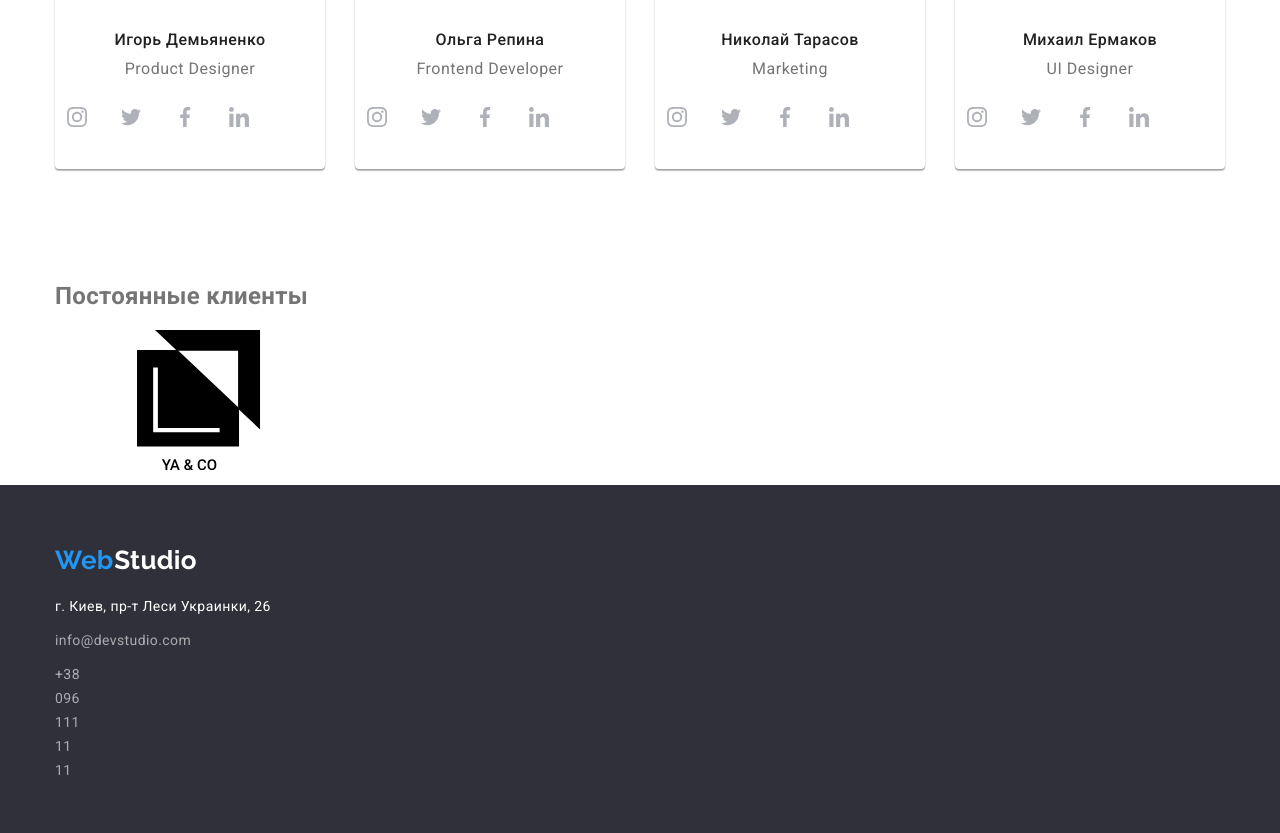
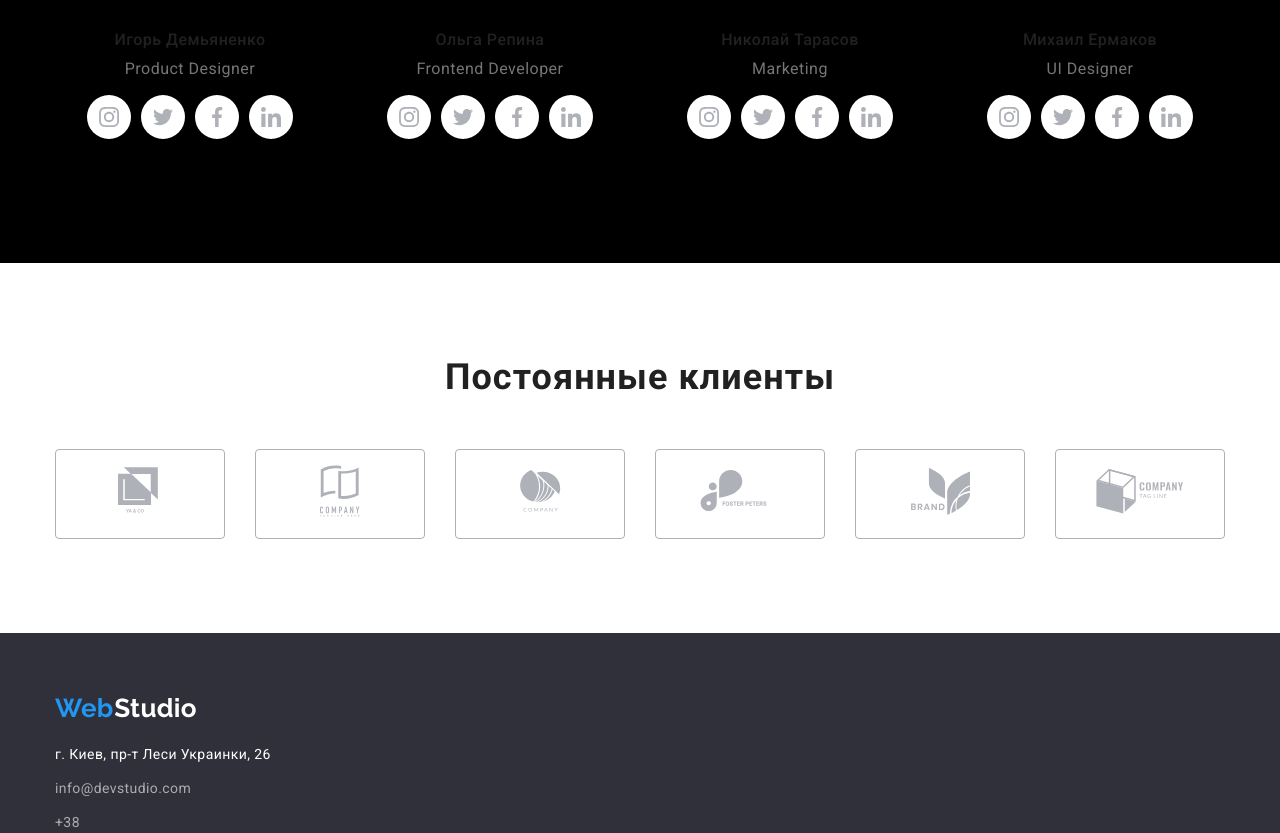
Before and after one commit to Inna-Misko/goit-markup-hw-04, a plain HTML site: page index.html in a window 1280 px wide. Shown: the part 2049-2882 px from the top of the page. Drawn offline with nearby package versions, Linux system fonts and the light colour scheme.

Commit message:
добавляет секцию клиентов

```diff
--- a/css/style.css
+++ b/css/style.css
@@ -320,7 +320,7 @@ a {
 /* Stuff */
 .social-icon-list {
   display: flex;
-  align-items: center;
+  justify-content: center;
 }
 
 .social-icon-item {
@@ -335,8 +335,7 @@ a {
   display: flex;
   justify-content: center;
   align-items: center;
-  margin-right: auto;
-  margin-left: auto;
+
   width: 44px;
   height: 44px;
   background-color: var(--white);
@@ -349,9 +348,20 @@ a {
   height: 20px;
 }
 
+.social-icon-link:hover {
+  color: var(--accent-color);
+}
+
+.social-icon-link:hover .social-icon,
+.social-icon-link:focus .social-icon {
+  color: var(--accent-color);
+  fill: var(--white);
+}
+
 .staff {
   padding-top: 94px;
   padding-bottom: 94px;
+  background-color: #000000;
 }
 
 .staff-list {
@@ -407,6 +417,77 @@ a {
   text-align: center;
 }
 
+/* regular customers */
+.customers {
+  padding-top: 94px;
+  padding-bottom: 94px;
+}
+
+.customers-list {
+  display: flex;
+  justify-content: center;
+}
+
+.customers-item {
+  display: flex;
+  justify-content: center;
+  align-items: center;
+  width: 170px;
+  height: 90px;
+  border: 1px solid #afb1b8;
+  border-radius: 4px;
+}
+
+.customers-item:not(:last-child) {
+  margin-right: 30px;
+}
+
+.customers-link {
+  fill: var(--social-icon-color);
+}
+
+.customers-link .logo-1 {
+  width: 44px;
+  height: 49px;
+}
+
+.customers-link .logo-2 {
+  width: 40px;
+  height: 52px;
+}
+
+.customers-link .logo-3 {
+  width: 41px;
+  height: 42px;
+}
+
+.customers-link .logo-4 {
+  width: 80px;
+  height: 42px;
+}
+
+.customers-link .logo-5 {
+  width: 59px;
+  height: 47px;
+}
+
+.customers-link .logo-6 {
+  width: 88px;
+  height: 45px;
+}
+
+.title {
+  margin: 0px;
+  margin-bottom: 50px;
+
+  color: var(--dark-color);
+  font-weight: 700;
+  font-size: 36px;
+  line-height: 1.16;
+  letter-spacing: 0.03em;
+  text-align: center;
+}
+
 /* Footer */
 .footer {
   background-color: var(--bg-footer-color);
--- a/index.html
+++ b/index.html
@@ -298,24 +298,55 @@
           </ul>
         </div>
       </section>
+
+      <!-- regular customers -->
+      <section class="customers">
       <div class="container">
-          <h2>Постоянные клиенты</h2>
-          <ul>
-            <li>
-              <a href="">
-                <svg>
+          <h2 class="title">Постоянные клиенты</h2>
+          <ul class="customers-list">
+            <li class="customers-item">
+              <a class="customers-link" href="">
+                <svg class="customers-icon logo-1">
                   <use href="./img/icons/symbol-defs.svg#logo-1"></use>
                 </svg>
               </a>
             </li>
-            <li></li>
-            <li></li>
-            <li></li>
-            <li></li>
-            <li></li>
+            <li class="customers-item"><a class="customers-link" href="">
+              <svg class="customers-icon logo-2">
+                <use href="./img/icons/symbol-defs.svg#logo-2"></use>
+              </svg>
+            </a>
+          </li>
+            <li class="customers-item">
+              <a class="customers-link" href="">
+                <svg class="customers-icon logo-3">
+                  <use href="./img/icons/symbol-defs.svg#logo-3"></use>
+                </svg>
+              </a>
+            </li>
+            <li class="customers-item"><a class="customers-link" href="">
+              <svg class="customers-icon logo-4">
+                <use href="./img/icons/symbol-defs.svg#logo-4"></use>
+              </svg>
+            </a>
+          </li>
+            <li class="customers-item">
+              <a class="customers-link" href="">
+                <svg class="customers-icon logo-5">
+                  <use href="./img/icons/symbol-defs.svg#logo-5"></use>
+                </svg>
+              </a>
+            </li>
+            <li class="customers-item">
+              <a class="customers-link" href="">
+                <svg class="customers-icon logo-6">
+                  <use href="./img/icons/symbol-defs.svg#logo-6"></use>
+                </svg>
+              </a>
+            </li>
           </ul>
       </div>
-      <section>
+
 
       </section>
     </main>
```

★ ★ ★ ★ ★ ★ ★

• [YOUR GOAL]:
Reproduce the material exactly; omit the pictures.

• [ANSWER FOR THE TASK]:
Before and after one commit to Inna-Misko/goit-markup-hw-04, a plain HTML site: page index.html in a window 1280 px wide. Shown: the part 2049-2882 px from the top of the page. Drawn offline with nearby package versions, Linux system fonts and the light colour scheme.

Commit message:
добавляет секцию клиентов

```diff
--- a/css/style.css
+++ b/css/style.css
@@ -320,7 +320,7 @@ a {
 /* Stuff */
 .social-icon-list {
   display: flex;
-  align-items: center;
+  justify-content: center;
 }
 
 .social-icon-item {
@@ -335,8 +335,7 @@ a {
   display: flex;
   justify-content: center;
   align-items: center;
-  margin-right: auto;
-  margin-left: auto;
+
   width: 44px;
   height: 44px;
   background-color: var(--white);
@@ -349,9 +348,20 @@ a {
   height: 20px;
 }
 
+.social-icon-link:hover {
+  color: var(--accent-color);
+}
+
+.social-icon-link:hover .social-icon,
+.social-icon-link:focus .social-icon {
+  color: var(--accent-color);
+  fill: var(--white);
+}
+
 .staff {
   padding-top: 94px;
   padding-bottom: 94px;
+  background-color: #000000;
 }
 
 .staff-list {
@@ -407,6 +417,77 @@ a {
   text-align: center;
 }
 
+/* regular customers */
+.customers {
+  padding-top: 94px;
+  padding-bottom: 94px;
+}
+
+.customers-list {
+  display: flex;
+  justify-content: center;
+}
+
+.customers-item {
+  display: flex;
+  justify-content: center;
+  align-items: center;
+  width: 170px;
+  height: 90px;
+  border: 1px solid #afb1b8;
+  border-radius: 4px;
+}
+
+.customers-item:not(:last-child) {
+  margin-right: 30px;
+}
+
+.customers-link {
+  fill: var(--social-icon-color);
+}
+
+.customers-link .logo-1 {
+  width: 44px;
+  height: 49px;
+}
+
+.customers-link .logo-2 {
+  width: 40px;
+  height: 52px;
+}
+
+.customers-link .logo-3 {
+  width: 41px;
+  height: 42px;
+}
+
+.customers-link .logo-4 {
+  width: 80px;
+  height: 42px;
+}
+
+.customers-link .logo-5 {
+  width: 59px;
+  height: 47px;
+}
+
+.customers-link .logo-6 {
+  width: 88px;
+  height: 45px;
+}
+
+.title {
+  margin: 0px;
+  margin-bottom: 50px;
+
+  color: var(--dark-color);
+  font-weight: 700;
+  font-size: 36px;
+  line-height: 1.16;
+  letter-spacing: 0.03em;
+  text-align: center;
+}
+
 /* Footer */
 .footer {
   background-color: var(--bg-footer-color);
--- a/index.html
+++ b/index.html
@@ -298,24 +298,55 @@
           </ul>
         </div>
       </section>
+
+      <!-- regular customers -->
+      <section class="customers">
       <div class="container">
-          <h2>Постоянные клиенты</h2>
-          <ul>
-            <li>
-              <a href="">
-                <svg>
+          <h2 class="title">Постоянные клиенты</h2>
+          <ul class="customers-list">
+            <li class="customers-item">
+              <a class="customers-link" href="">
+                <svg class="customers-icon logo-1">
                   <use href="./img/icons/symbol-defs.svg#logo-1"></use>
                 </svg>
               </a>
             </li>
-            <li></li>
-            <li></li>
-            <li></li>
-            <li></li>
-            <li></li>
+            <li class="customers-item"><a class="customers-link" href="">
+              <svg class="customers-icon logo-2">
+                <use href="./img/icons/symbol-defs.svg#logo-2"></use>
+              </svg>
+            </a>
+          </li>
+            <li class="customers-item">
+              <a class="customers-link" href="">
+                <svg class="customers-icon logo-3">
+                  <use href="./img/icons/symbol-defs.svg#logo-3"></use>
+                </svg>
+              </a>
+            </li>
+            <li class="customers-item"><a class="customers-link" href="">
+              <svg class="customers-icon logo-4">
+                <use href="./img/icons/symbol-defs.svg#logo-4"></use>
+              </svg>
+            </a>
+          </li>
+            <li class="customers-item">
+              <a class="customers-link" href="">
+                <svg class="customers-icon logo-5">
+                  <use href="./img/icons/symbol-defs.svg#logo-5"></use>
+                </svg>
+              </a>
+            </li>
+            <li class="customers-item">
+              <a class="customers-link" href="">
+                <svg class="customers-icon logo-6">
+                  <use href="./img/icons/symbol-defs.svg#logo-6"></use>
+                </svg>
+              </a>
+            </li>
           </ul>
       </div>
-      <section>
+
 
       </section>
     </main>
```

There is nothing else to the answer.